This week, Ann-Christine has chosen Morning as the subject for the Lens-Artists Photo Challenge. Things have settled down into a fairly dull routine here which is why I’m looking forward to being able to get out and about again. The Chicago Botanic Garden is probably the first place I’ll visit once the lockdown is eventually lifted and it’s reasonably safe to venture out, preferably first thing in the morning before the crowds get there. I have a feeling there will be quite a few of us with the same idea. Have a good morning and stay safe, everyone.
This week, Patti has chosen Simplicity as the topic for the Lens-Artists Photo Challenge. Where I would normally, at this time of year, be enjoying lawns studded with colorful crocus at the Chicago Botanic Garden or photographing woods glowing with golden daffodils at the Morton Arboretum, I am now content with a few simple flowers in my own garden. They bring an enormous amount of pleasure at a point when even the sight of a bee going about its everyday business makes me want to jump up and down with joy.
Ann-Christine has certainly given us something to think about this week with her choice of subject for the Lens-Artists Photo Challenge. Out of chaos comes the promise of Spring. It’s not much, but it gives us hope for the future. Like the flowers, may we rise again from the grip of winter and the troubles that beset this poor old world of ours. Stay safe, everyone. Better days ahead.

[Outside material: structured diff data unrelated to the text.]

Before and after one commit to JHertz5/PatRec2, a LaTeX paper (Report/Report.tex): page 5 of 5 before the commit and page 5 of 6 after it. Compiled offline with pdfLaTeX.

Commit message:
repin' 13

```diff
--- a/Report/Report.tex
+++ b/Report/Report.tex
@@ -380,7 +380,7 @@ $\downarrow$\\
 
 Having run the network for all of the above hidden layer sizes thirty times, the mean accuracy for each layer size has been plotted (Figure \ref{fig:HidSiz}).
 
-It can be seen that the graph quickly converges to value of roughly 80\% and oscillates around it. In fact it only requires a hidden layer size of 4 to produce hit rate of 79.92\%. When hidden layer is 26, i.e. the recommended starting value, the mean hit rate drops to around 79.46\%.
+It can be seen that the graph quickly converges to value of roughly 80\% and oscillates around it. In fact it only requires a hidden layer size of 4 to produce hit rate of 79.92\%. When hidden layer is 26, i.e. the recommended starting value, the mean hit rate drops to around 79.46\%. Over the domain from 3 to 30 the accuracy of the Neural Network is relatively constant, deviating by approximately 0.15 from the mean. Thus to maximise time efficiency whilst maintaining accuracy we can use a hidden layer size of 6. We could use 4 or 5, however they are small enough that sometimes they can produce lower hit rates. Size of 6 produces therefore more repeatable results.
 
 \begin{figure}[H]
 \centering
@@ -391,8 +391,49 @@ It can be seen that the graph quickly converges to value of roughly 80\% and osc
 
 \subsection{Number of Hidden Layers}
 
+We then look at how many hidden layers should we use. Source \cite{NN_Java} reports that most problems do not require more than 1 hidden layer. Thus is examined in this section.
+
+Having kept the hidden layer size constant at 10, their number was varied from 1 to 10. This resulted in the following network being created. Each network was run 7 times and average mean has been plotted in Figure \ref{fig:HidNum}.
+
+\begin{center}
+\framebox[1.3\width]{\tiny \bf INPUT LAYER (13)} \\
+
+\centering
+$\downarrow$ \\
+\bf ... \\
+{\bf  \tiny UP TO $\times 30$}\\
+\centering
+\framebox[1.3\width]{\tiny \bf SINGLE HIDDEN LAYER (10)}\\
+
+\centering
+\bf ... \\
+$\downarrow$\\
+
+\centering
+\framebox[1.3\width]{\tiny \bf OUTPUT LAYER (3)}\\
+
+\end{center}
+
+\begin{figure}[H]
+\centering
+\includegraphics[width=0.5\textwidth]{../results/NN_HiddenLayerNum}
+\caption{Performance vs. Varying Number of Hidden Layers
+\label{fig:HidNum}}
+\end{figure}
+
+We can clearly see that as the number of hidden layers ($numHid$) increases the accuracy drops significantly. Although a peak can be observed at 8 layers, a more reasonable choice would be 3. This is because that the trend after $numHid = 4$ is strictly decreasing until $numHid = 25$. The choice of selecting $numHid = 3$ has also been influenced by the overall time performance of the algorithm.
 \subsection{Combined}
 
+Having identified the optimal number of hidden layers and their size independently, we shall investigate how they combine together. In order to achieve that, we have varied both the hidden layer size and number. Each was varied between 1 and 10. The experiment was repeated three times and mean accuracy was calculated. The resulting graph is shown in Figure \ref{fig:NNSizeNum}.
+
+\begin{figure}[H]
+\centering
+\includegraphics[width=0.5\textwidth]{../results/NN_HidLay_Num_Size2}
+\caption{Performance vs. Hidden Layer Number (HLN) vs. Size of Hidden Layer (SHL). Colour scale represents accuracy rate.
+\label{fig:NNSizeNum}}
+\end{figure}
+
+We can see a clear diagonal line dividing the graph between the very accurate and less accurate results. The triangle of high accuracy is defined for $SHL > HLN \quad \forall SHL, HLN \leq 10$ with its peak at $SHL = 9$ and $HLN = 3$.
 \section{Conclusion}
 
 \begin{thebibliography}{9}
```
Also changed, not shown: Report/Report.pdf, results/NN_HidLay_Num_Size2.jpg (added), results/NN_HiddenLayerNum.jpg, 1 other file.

This week, Cee has asked us to point our cameras upwards for her Fun Foto Challenge. While I was at the Orchid Show at the Chicago Botanic Garden a couple of weeks ago, I made the most of every opportunity and took pictures from all angles including upwards, and orchids weren’t the only things I captured.
Another entry for Becky’s Square Light Photo Challenge. This time it’s firelight. The image was captured at the Flower and Garden Show on Navy Pier in Chicago some years ago.